A group of American rabbis, concerned that the Israeli-Palestinian peace talks might collapse over the tangled issue of Jerusalem, called yesterday for the two sides to share the city.
“The question is whether Jerusalem should be under the exclusive sovereignty of one nation,” read a statement signed by more than 300 rabbis from the group, calling itself the Jewish Peace Lobby. “The question is whether the pursuit of both justice and peace requires that, in some form, Jerusalem be shared with the Palestinian people. We believe that it does.”
The petition was organized by Jerome Segal, a research scholar at the Center of International and Security Studies at the University of Maryland, who founded the Peace Lobby a decade ago to push Israel toward negotiating with the Palestine Liberation Organization. Now that the peace negotiations are edging toward the final, knotty differences, Mr. Segal says outside groups must force debate on the most sensitive issues.
“We know there has been no serious discussion inside Israel about any general compromise on Jerusalem,” Mr. Segal said in a telephone interview. “Jerusalem is still kind of viewed as the third rail of Israeli politics, with the right claiming that the left will redivide Jerusalem and the left saying that is a lie.”
The statement was issued yesterday in part because the Palestinian leader, Yasir Arafat, is to meet with President Clinton in Washington today for talks about the peace negotiations.
The issue’s sensitivity is evident in the number of rabbis who declined to sign. Some 1,200 were initially approached; of the more than 800 who backed off, many said they could not envision a practical way of sharing the city.
Mr. Segal and the rabbis who signed say the subject is so emotional that nobody has ever analyzed the actual geography involved in detaching western Jerusalem from the eastern portion, where all 180,000 Palestinians live.
A survey devised by Mr. Segal with researchers from both sides found that neither Israelis nor Palestinians viewed the borders of the city as sacrosanct when it was broken down neighborhood by neighborhood.
“When you ask people what parts of the city are important,” he said, “only the Mount of Olives and the Old City are really important to both peoples.”
The Old City constitutes only 1 percent of the area of modern Jerusalem, the rabbis pointed out in their statement yesterday. The area within its walls is important to Jews, Muslims and Christians because it contains the remnants of the last Jewish temple and the third holiest mosque in Islam, which Muslims once faced in prayer. It also includes a church on the site where Christ is believed to have been crucified.
The rabbis said in their statement that sovereignty in this area could come through creative negotiations that would not have to apply to other lands.
They also suggested that the borders of Jerusalem which have been expanded again and again practically since the day Israel captured the city in 1967 and reunited its eastern and western parts might be reduced to create a more Jewish city. By giving up control over the sprawling, mostly underdeveloped Arab areas, the rabbis say, Israel would remove from Israeli Jerusalem most Palestinians, who would most likely become citizens in a future Palestinian state, anyway.

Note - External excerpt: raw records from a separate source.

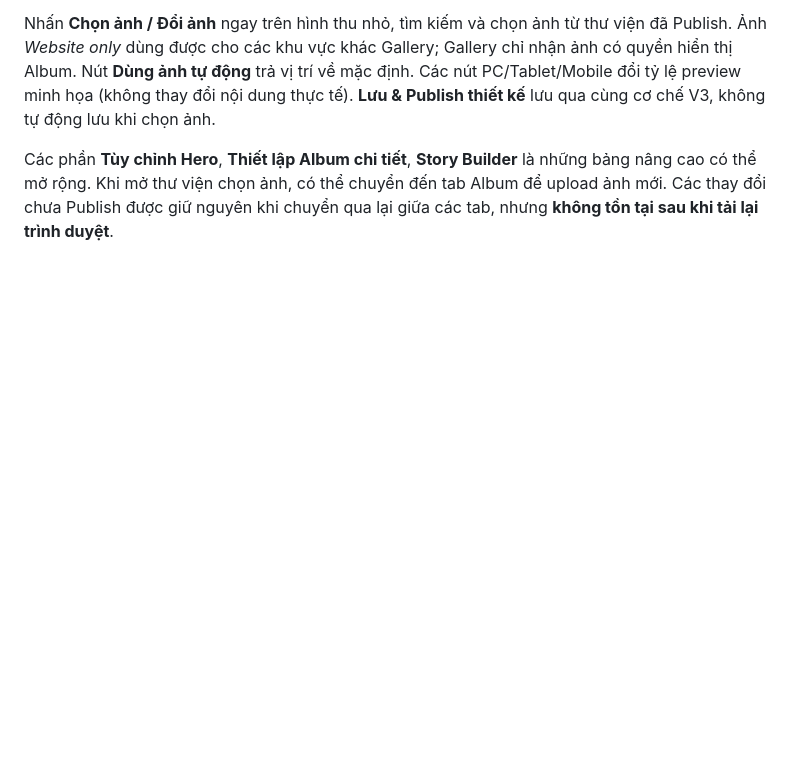
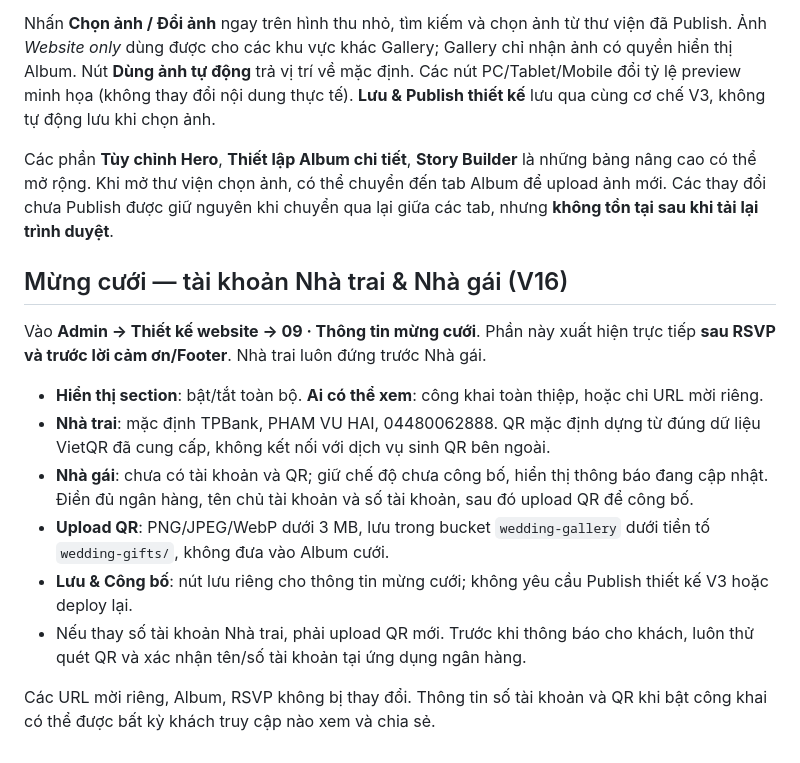
Before and after one commit to phamvuhai/hai-my-wedding, a Markdown page: docs/ADMIN.md, the part around the change. Rendered like a GitHub page; blank space fills up the shorter version.

Commit message:
docs(admin): describe public wedding gift cards and editable QR workflow

```diff
--- a/docs/ADMIN.md
+++ b/docs/ADMIN.md
@@ -87,3 +87,16 @@ Mở **Admin → Thiết kế website**. Trình chỉnh sửa hiển thị chín
 Nhấn **Chọn ảnh / Đổi ảnh** ngay trên hình thu nhỏ, tìm kiếm và chọn ảnh từ thư viện đã Publish. Ảnh *Website only* dùng được cho các khu vực khác Gallery; Gallery chỉ nhận ảnh có quyền hiển thị Album. Nút **Dùng ảnh tự động** trả vị trí về mặc định. Các nút PC/Tablet/Mobile đổi tỷ lệ preview minh họa (không thay đổi nội dung thực tế). **Lưu & Publish thiết kế** lưu qua cùng cơ chế V3, không tự động lưu khi chọn ảnh.
 
 Các phần **Tùy chỉnh Hero**, **Thiết lập Album chi tiết**, **Story Builder** là những bảng nâng cao có thể mở rộng. Khi mở thư viện chọn ảnh, có thể chuyển đến tab Album để upload ảnh mới. Các thay đổi chưa Publish được giữ nguyên khi chuyển qua lại giữa các tab, nhưng **không tồn tại sau khi tải lại trình duyệt**.
+
+## Mừng cưới — tài khoản Nhà trai & Nhà gái (V16)
+
+Vào **Admin → Thiết kế website → 09 · Thông tin mừng cưới**. Phần này xuất hiện trực tiếp **sau RSVP và trước lời cảm ơn/Footer**. Nhà trai luôn đứng trước Nhà gái.
+
+- **Hiển thị section**: bật/tắt toàn bộ. **Ai có thể xem**: công khai toàn thiệp, hoặc chỉ URL mời riêng.
+- **Nhà trai**: mặc định TPBank, PHAM VU HAI, 04480062888. QR mặc định dựng từ đúng dữ liệu VietQR đã cung cấp, không kết nối với dịch vụ sinh QR bên ngoài.
+- **Nhà gái**: chưa có tài khoản và QR; giữ chế độ chưa công bố, hiển thị thông báo đang cập nhật. Điền đủ ngân hàng, tên chủ tài khoản và số tài khoản, sau đó upload QR để công bố.
+- **Upload QR**: PNG/JPEG/WebP dưới 3 MB, lưu trong bucket `wedding-gallery` dưới tiền tố `wedding-gifts/`, không đưa vào Album cưới.
+- **Lưu & Công bố**: nút lưu riêng cho thông tin mừng cưới; không yêu cầu Publish thiết kế V3 hoặc deploy lại.
+- Nếu thay số tài khoản Nhà trai, phải upload QR mới. Trước khi thông báo cho khách, luôn thử quét QR và xác nhận tên/số tài khoản tại ứng dụng ngân hàng.
+
+Các URL mời riêng, Album, RSVP không bị thay đổi. Thông tin số tài khoản và QR khi bật công khai có thể được bất kỳ khách truy cập nào xem và chia sẻ.
```
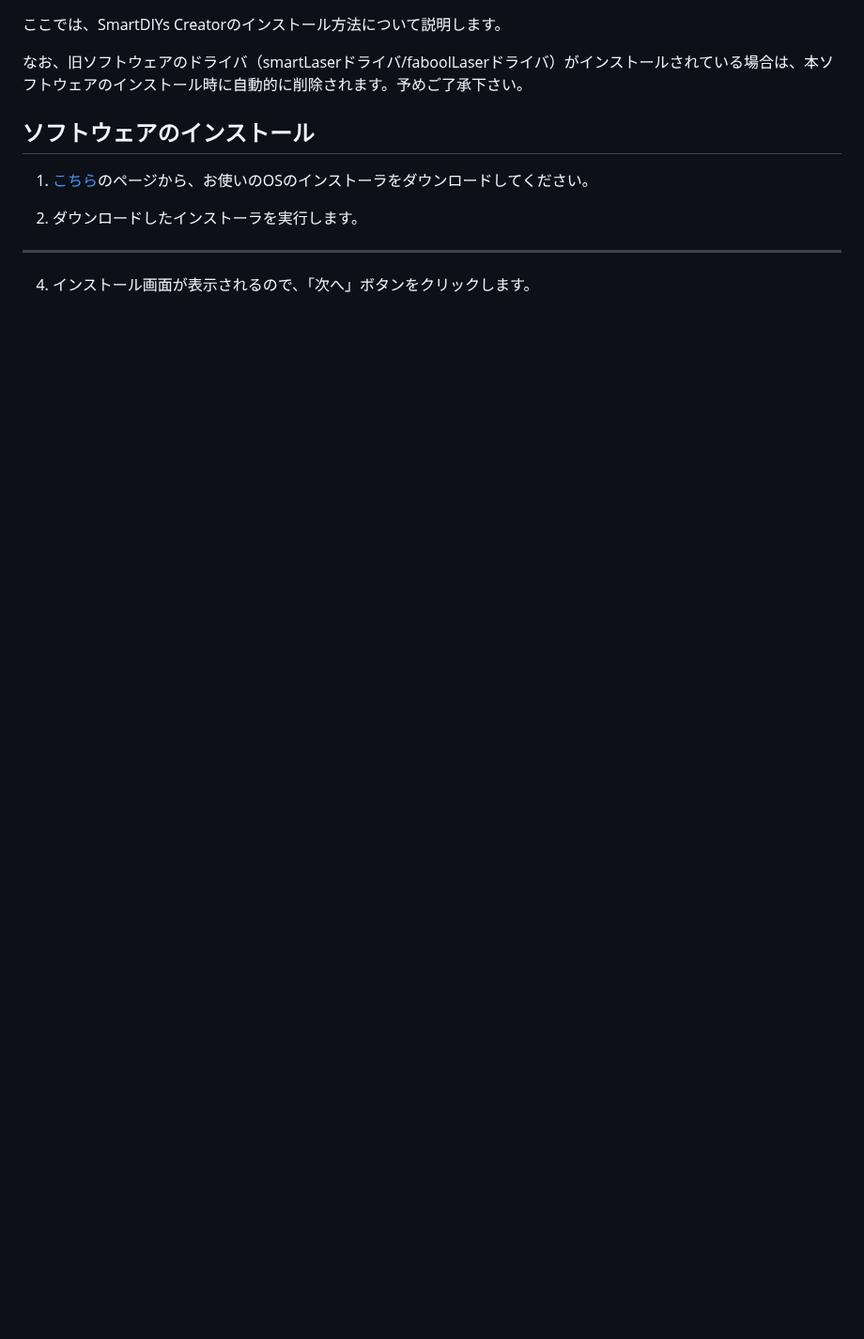
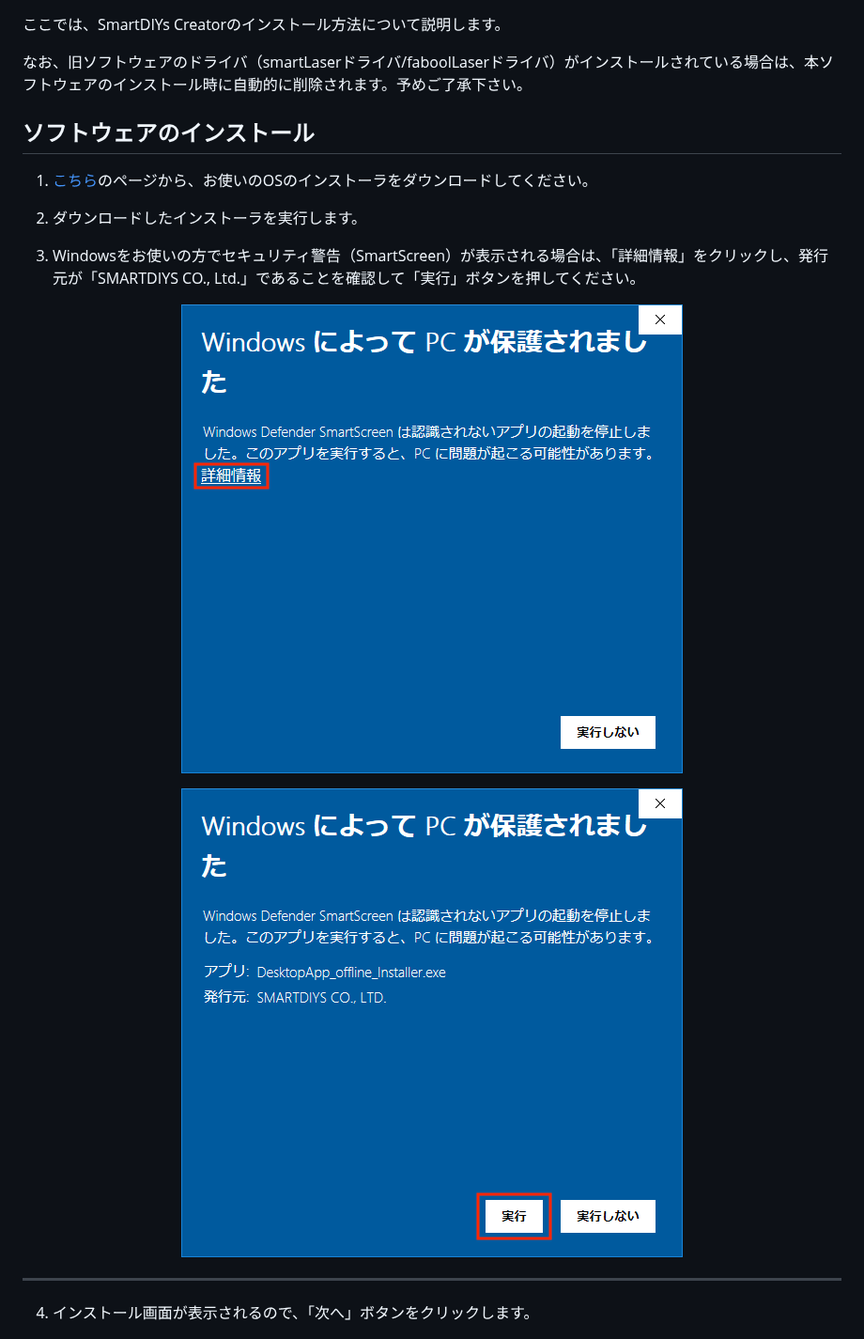
Before and after one commit to smartDIYs/smartdiys_creator_manual, a Markdown page: manual/install.md, the part around the change. Shown at 94% size. Rendered like a GitHub page; pictures changed too: manual/images/install/SmartScreen1_guide.png (added), manual/images/install/SmartScreen2_guide.png (added); blank space fills up the shorter version.

Commit message:
Revert "Windowsのセキュリティ警告修正"
This reverts commit 068d0b4ada615658bc18c441d87fd214a27d4049.

```diff
--- a/manual/install.md
+++ b/manual/install.md
@@ -7,6 +7,13 @@
 1. <a href="https://www.smartdiys.com/smartdiys-creator/" target="_blank">こちら</a>のページから、お使いのOSのインストーラをダウンロードしてください。
 
 2. ダウンロードしたインストーラを実行します。
+3. Windowsをお使いの方でセキュリティ警告（SmartScreen）が表示される場合は、「詳細情報」をクリックし、発行元が「SMARTDIYS CO., Ltd.」であることを確認して「実行」ボタンを押してください。
+<p align="center">
+<img alt="SmartScreen" src="./images/install/SmartScreen1_guide.png" style="width:70%">
+</p>
+<p align="center">
+<img alt="SmartScreen" src="./images/install/SmartScreen2_guide.png" style="width:70%">
+</p>
 
 ---
 4. インストール画面が表示されるので、「次へ」ボタンをクリックします。
```
Also changed, not shown: manual/images/install/SmartScreen1.png (added), manual/images/install/SmartScreen2.png (added).
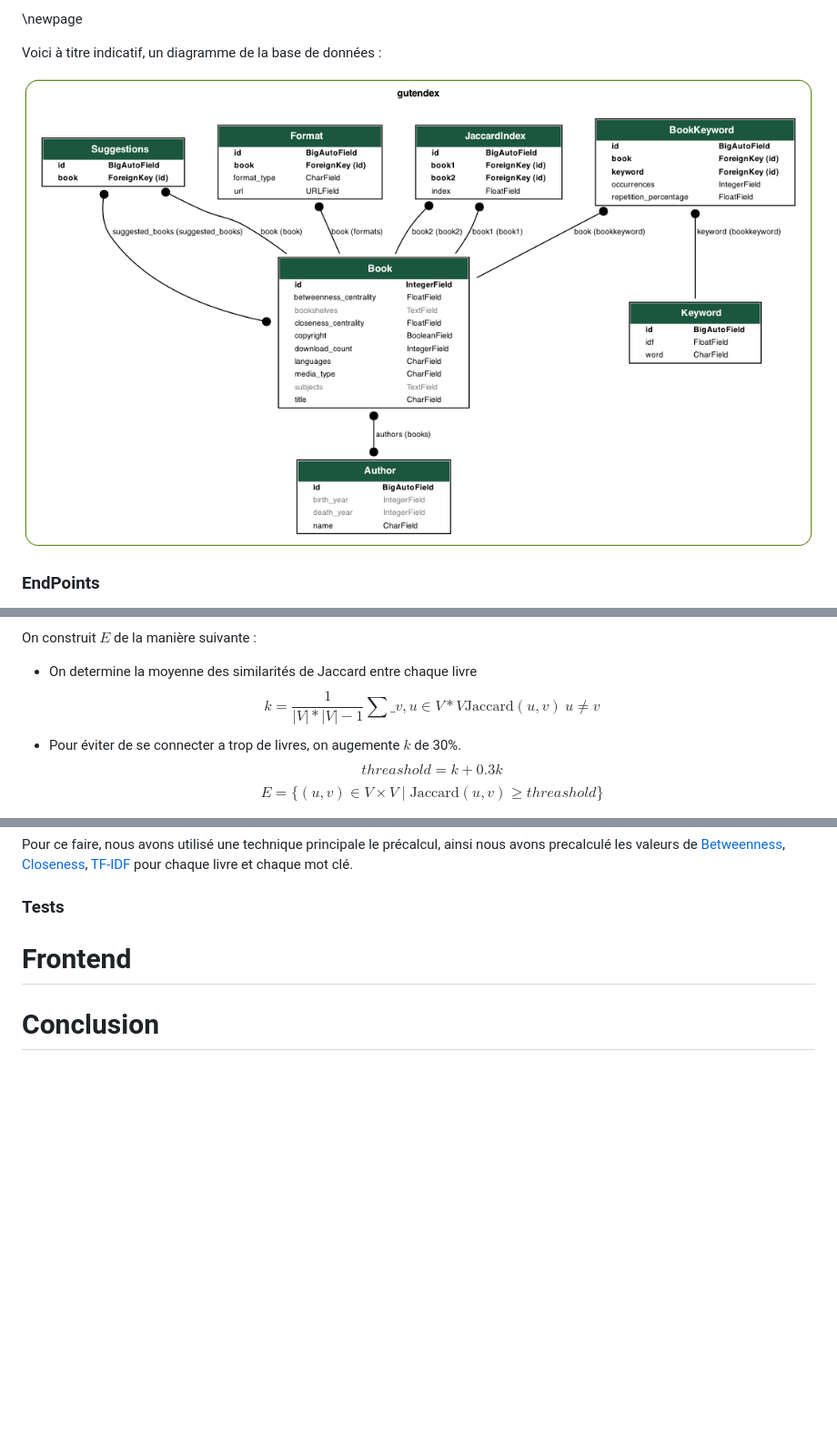
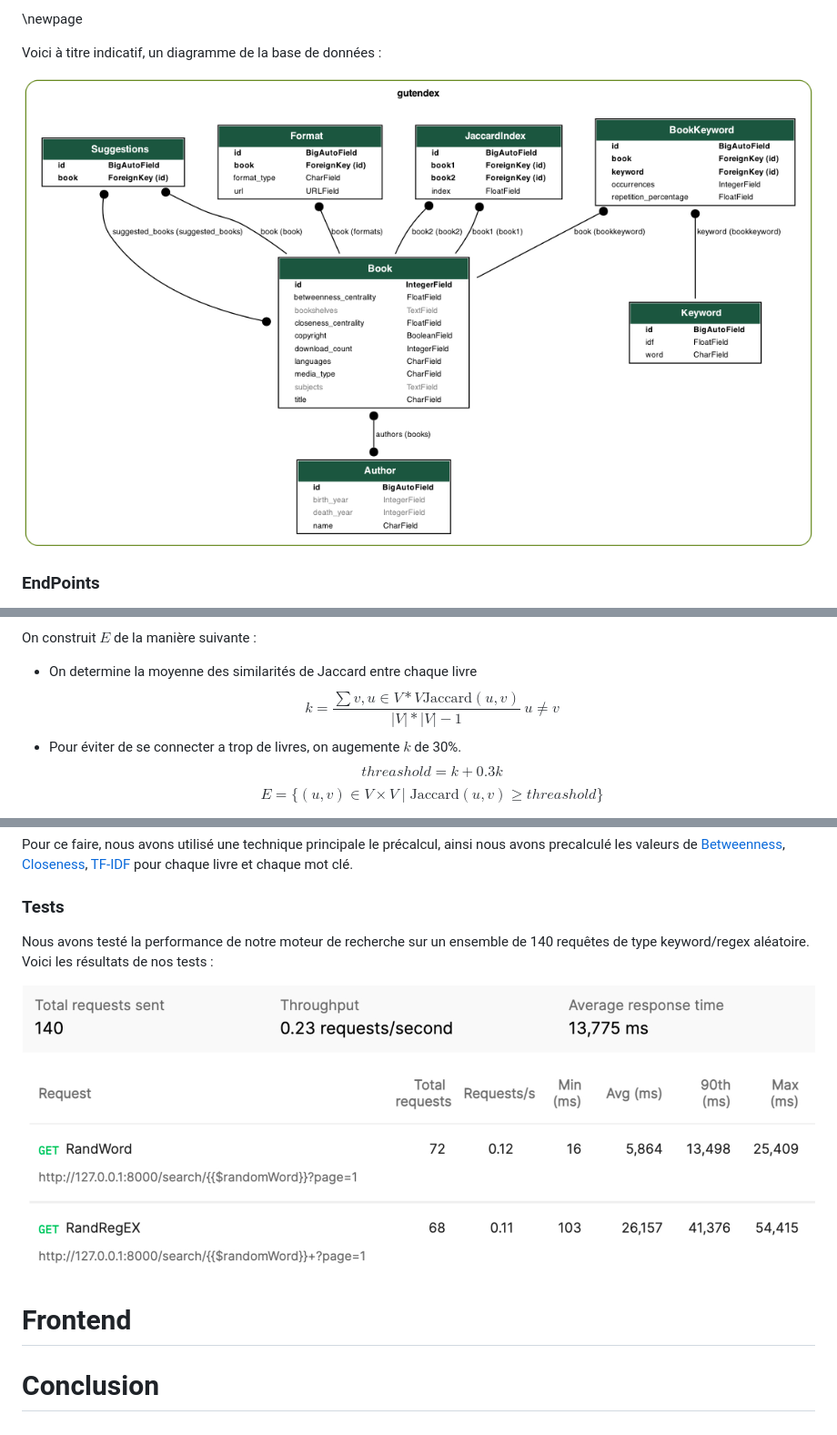
Before and after one commit to Bibi210/OpenYourMind, a Markdown page: Rapport/Rapport.md, 3 parts joined by grey strips. Shown: that part at 91% size. GitHub-like rendering; pictures changed too: Rapport/avgPerEndPoint.png (added), Rapport/avgTotal.png (added); blank space fills up the shorter version.

Commit message:
Redac Rapport

```diff
--- a/Rapport.md
+++ b/Rapport/Rapport.md
@@ -109,7 +109,7 @@ Au vu de la taille du projet, nous avons opté pour une architecture simple de t
 
 Voici à titre indicatif, un diagramme de la base de données :
 
-![Database Diagram](./backend/db.png)
+![Database Diagram](../backend/db.png)
 
 ### EndPoints
 
@@ -147,7 +147,7 @@ Soit $G = (V, E)$ un graphe géométrique où $V$ est l'ensemble des livres et $
 On construit $E$ de la manière suivante :
 
 - On determine la moyenne des similarités de Jaccard entre chaque livre
-  $$ k = \frac{1}{|V|*|V|-1}\sum\_{v,u \in V*V} \text{Jaccard}(u, v)\ u \neq v$$
+  $$ k = \frac{\sum{v,u \in V*V} \text{Jaccard}(u, v)}{|V|*|V|-1}\ u \neq v$$
 - Pour éviter de se connecter a trop de livres, on augemente $k$ de 30%.
   $$ threashold = k + 0.3k$$
 $$ E = \{(u, v) \in V \times V \mid \text{Jaccard}(u, v) \geq threashold\}$$
@@ -195,6 +195,13 @@ Pour ce faire, nous avons utilisé une technique principale le précalcul, ainsi
 
 ### Tests
 
+Nous avons testé la performance de notre moteur de recherche sur un ensemble de 140 requêtes de type keyword/regex aléatoire.
+Voici les résultats de nos tests :
+
+![Average Response Time](./avgTotal.png)
+
+![Per Endpoint Response Time](./avgPerEndPoint.png)
+
 # Frontend
 
 # Conclusion
```
Also changed, not shown: 1 other file.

Rabbis who signed the statement said that they felt it was a moral question and that peace was the most important goal of the Jewish people.
“The notion that Jerusalem belongs to the Jews and only the Jews, if that precludes peace, is wrong,” said Rabbi Burton Visotsky, a professor of rabbinic literature at the Jewish Theological Seminary in Manhattan. “I think in the end we will have to live with our neighbors and there is no way around it, and that includes Jerusalem.”
The impracticality of sharing the city deterred many from signing the statement. Others opposed the idea of Americans’ interfering in the negotiations between Israelis and Palestinians over a city that each side views as its capital.
The position of most Jewish groups in the United States on the issue of Jerusalem hews closely to the official position of present and past Israeli governments, which is that it is their indivisible capital.
Mr. Arafat and the Israeli prime minister, Ehud Barak, have committed to Feb. 13 as a deadline to develop a framework for negotiating outstanding differences, including Jerusalem. But those efforts have bogged down; a spokesman for Israel said no change should be expected on Jerusalem.